HOW TO COMPLETE THIS TASK -> If a line of the data below holds the string "from", copy it.

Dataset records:

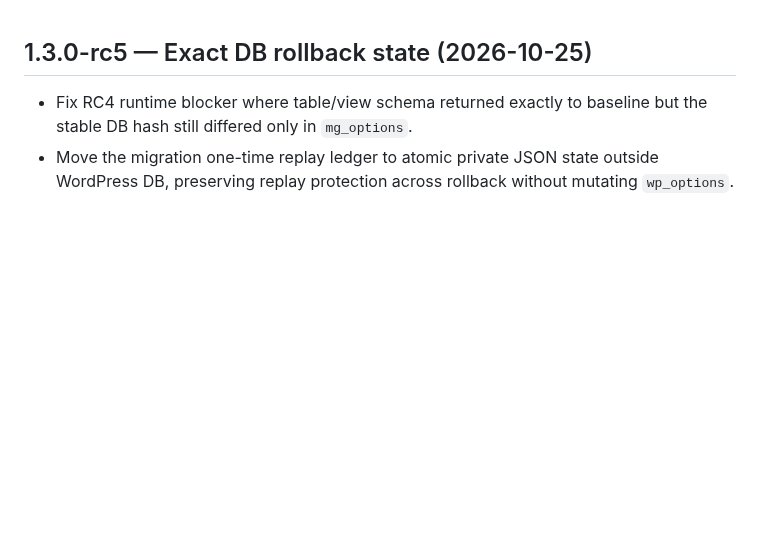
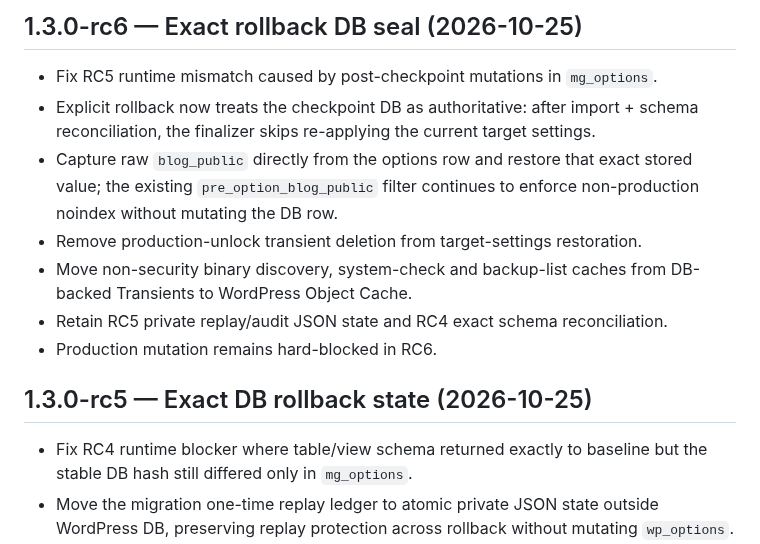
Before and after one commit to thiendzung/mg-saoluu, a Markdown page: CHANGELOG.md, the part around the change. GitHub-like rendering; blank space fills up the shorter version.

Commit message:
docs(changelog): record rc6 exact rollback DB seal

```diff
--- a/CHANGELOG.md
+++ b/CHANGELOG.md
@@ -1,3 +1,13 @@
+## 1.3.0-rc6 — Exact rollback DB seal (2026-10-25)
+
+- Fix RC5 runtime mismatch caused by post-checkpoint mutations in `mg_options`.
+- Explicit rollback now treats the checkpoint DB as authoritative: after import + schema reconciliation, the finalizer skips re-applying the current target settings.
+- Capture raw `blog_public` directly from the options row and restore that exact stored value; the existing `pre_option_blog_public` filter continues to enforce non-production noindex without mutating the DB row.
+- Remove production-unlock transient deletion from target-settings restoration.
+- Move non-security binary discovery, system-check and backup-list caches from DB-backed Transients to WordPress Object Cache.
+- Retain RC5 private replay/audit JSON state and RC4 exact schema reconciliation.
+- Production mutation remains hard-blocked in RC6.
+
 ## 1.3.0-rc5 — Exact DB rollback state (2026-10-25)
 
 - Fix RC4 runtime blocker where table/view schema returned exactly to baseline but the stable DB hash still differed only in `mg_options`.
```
---
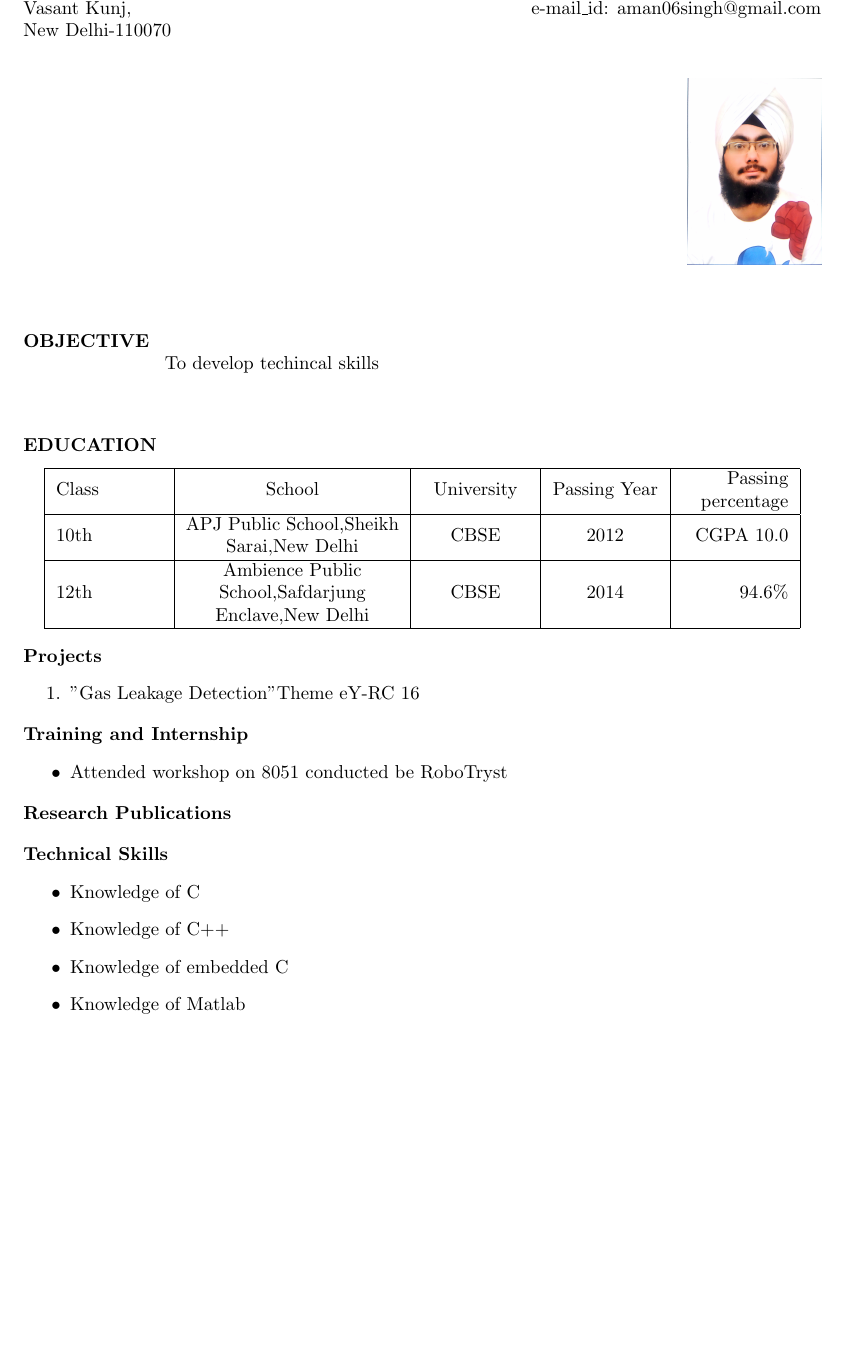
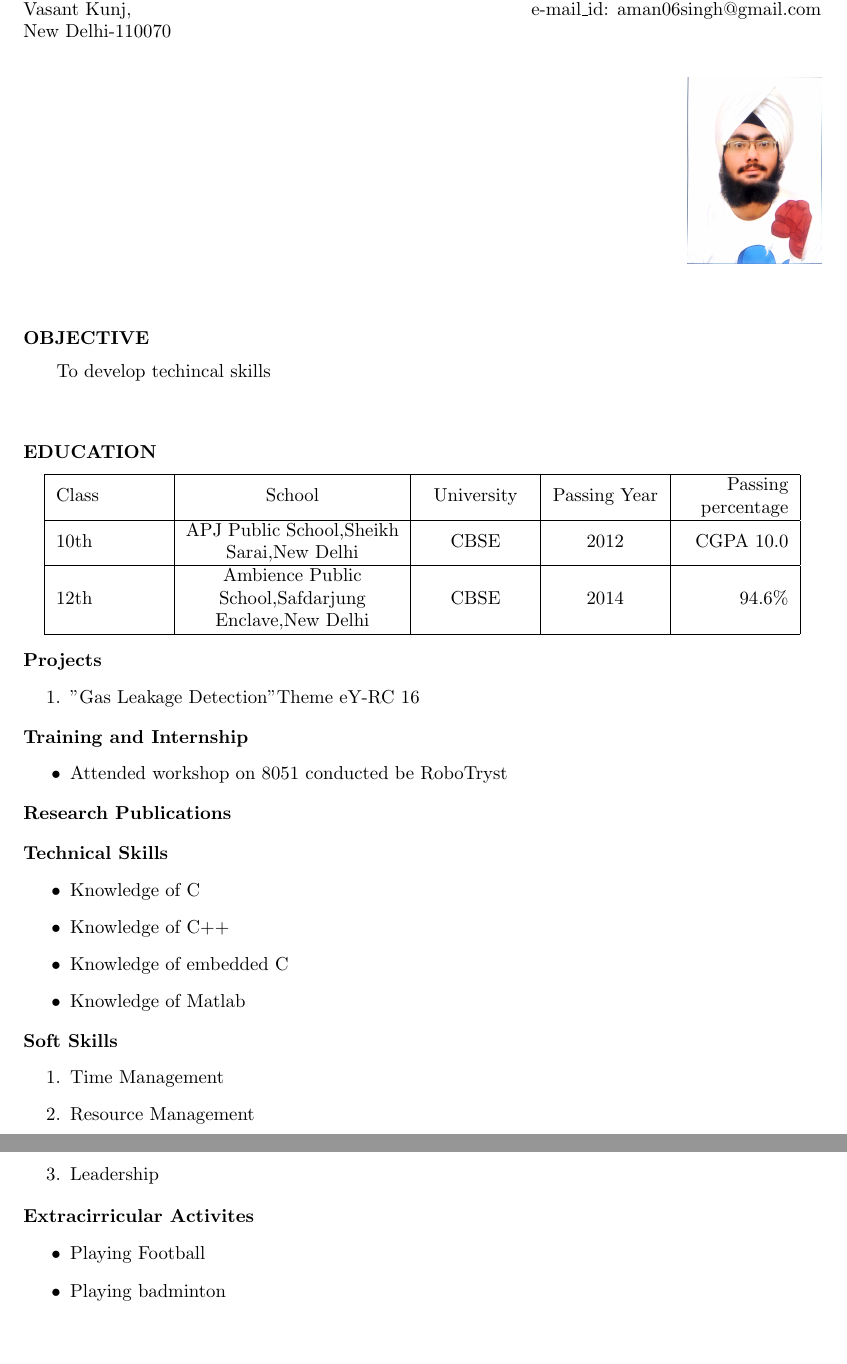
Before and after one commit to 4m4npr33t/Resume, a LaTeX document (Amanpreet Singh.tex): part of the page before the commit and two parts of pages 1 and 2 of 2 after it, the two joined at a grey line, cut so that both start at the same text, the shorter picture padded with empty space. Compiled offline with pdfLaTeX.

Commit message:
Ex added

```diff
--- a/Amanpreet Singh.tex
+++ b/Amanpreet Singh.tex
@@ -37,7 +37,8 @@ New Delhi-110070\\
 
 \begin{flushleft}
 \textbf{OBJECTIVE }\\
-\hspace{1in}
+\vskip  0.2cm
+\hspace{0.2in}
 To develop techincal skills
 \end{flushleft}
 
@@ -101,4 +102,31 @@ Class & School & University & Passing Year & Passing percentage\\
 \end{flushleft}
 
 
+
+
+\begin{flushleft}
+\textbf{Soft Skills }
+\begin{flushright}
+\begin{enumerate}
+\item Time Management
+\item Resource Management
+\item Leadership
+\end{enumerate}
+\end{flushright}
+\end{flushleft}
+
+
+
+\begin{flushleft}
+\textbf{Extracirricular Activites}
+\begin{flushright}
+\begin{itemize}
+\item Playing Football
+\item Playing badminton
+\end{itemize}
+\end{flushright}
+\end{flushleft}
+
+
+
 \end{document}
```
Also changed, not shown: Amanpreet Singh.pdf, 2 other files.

ANSWER ->
+- Capture raw `blog_public` directly from the options row and restore that exact stored value; the existing `pre_option_blog_public` filter continues to enforce non-production noindex without mutating the DB row.
+- Remove production-unlock transient deletion from target-settings restoration.
+- Move non-security binary discovery, system-check and backup-list caches from DB-backed Transients to WordPress Object Cache.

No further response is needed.